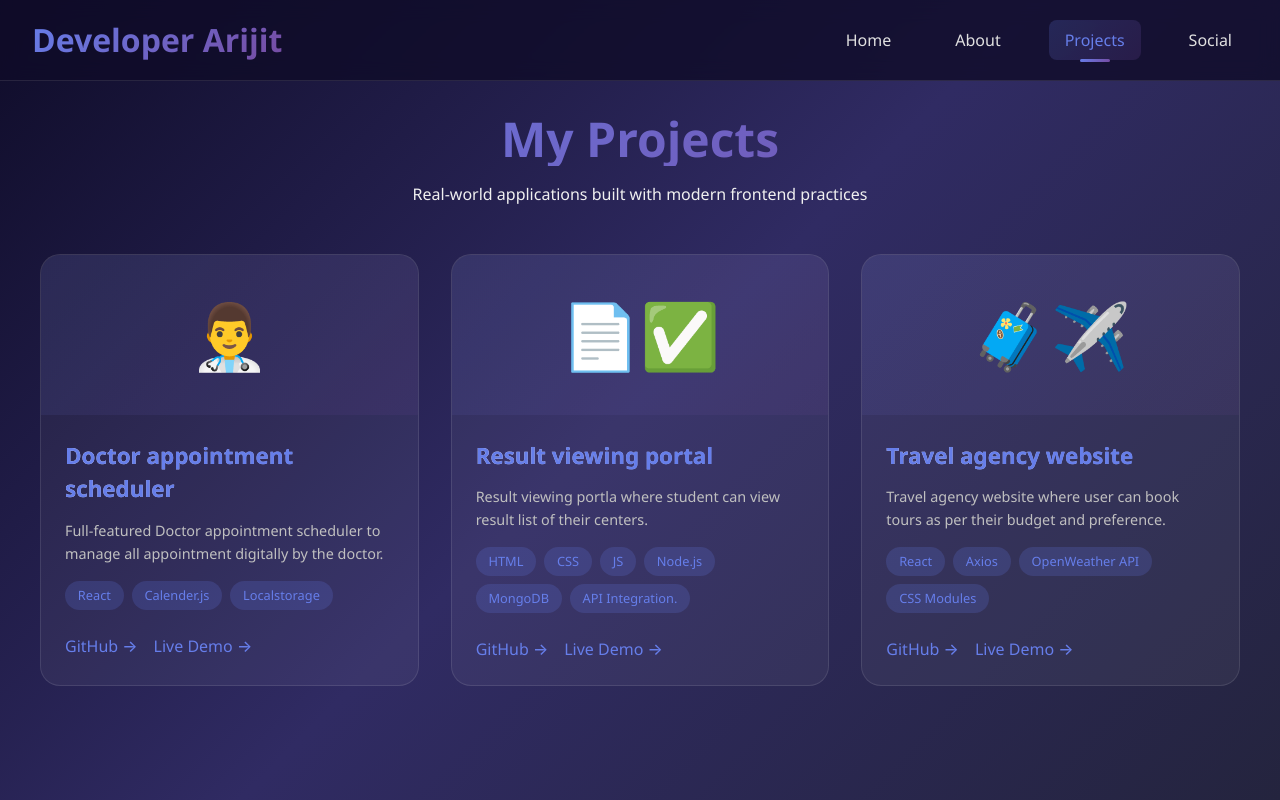
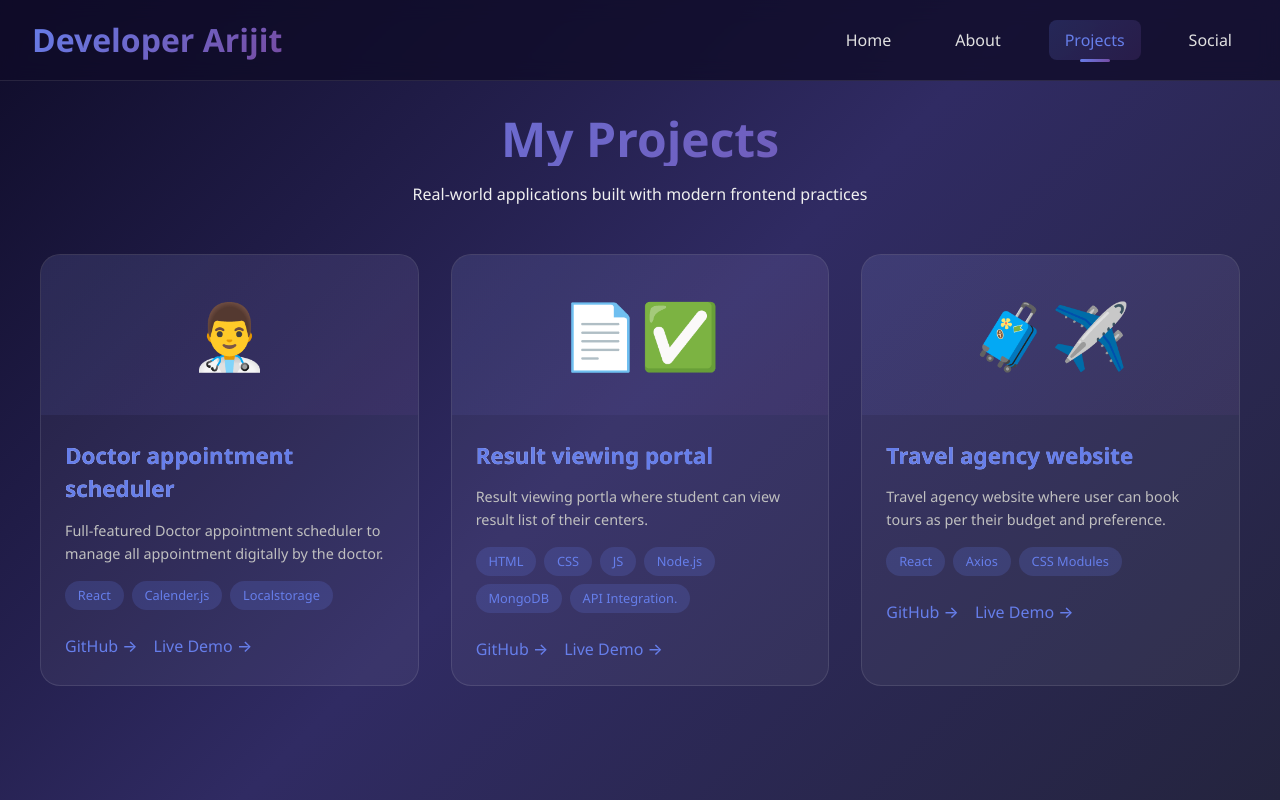
Before and after one commit to FreelancerArijit/devportfolio-arijit, a React (Vite) app in the folder portfolio-arijit/: page /projects in a window 1280 px wide. Built offline with nearby package versions, Linux system fonts and the light colour scheme.

Commit message:
Update tech stack for travel agency project
Removed 'OpenWeather API' from tech stack for the travel agency project.

```diff
--- a/portfolio-arijit/src/pages/Projects.jsx
+++ b/portfolio-arijit/src/pages/Projects.jsx
@@ -32,7 +32,7 @@ const Projects = () => {
       title: "Travel agency website",
       description:
         "Travel agency website where user can book tours as per their budget and preference.",
-      tech: ["React", "Axios", "OpenWeather API", "CSS Modules"],
+      tech: ["React", "Axios", "CSS Modules"],
       type: "api",
       github:
         "https://github.com/FreelancerArijit/Travel-agency-website-development",
```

Exercise brief: Give the records back exactly. Leave the pictures out.

Final answer:
Before and after one commit to FreelancerArijit/devportfolio-arijit, a React (Vite) app in the folder portfolio-arijit/: page /projects in a window 1280 px wide. Built offline with nearby package versions, Linux system fonts and the light colour scheme.

Commit message:
Update tech stack for travel agency project
Removed 'OpenWeather API' from tech stack for the travel agency project.

```diff
--- a/portfolio-arijit/src/pages/Projects.jsx
+++ b/portfolio-arijit/src/pages/Projects.jsx
@@ -32,7 +32,7 @@ const Projects = () => {
       title: "Travel agency website",
       description:
         "Travel agency website where user can book tours as per their budget and preference.",
-      tech: ["React", "Axios", "OpenWeather API", "CSS Modules"],
+      tech: ["React", "Axios", "CSS Modules"],
       type: "api",
       github:
         "https://github.com/FreelancerArijit/Travel-agency-website-development",
```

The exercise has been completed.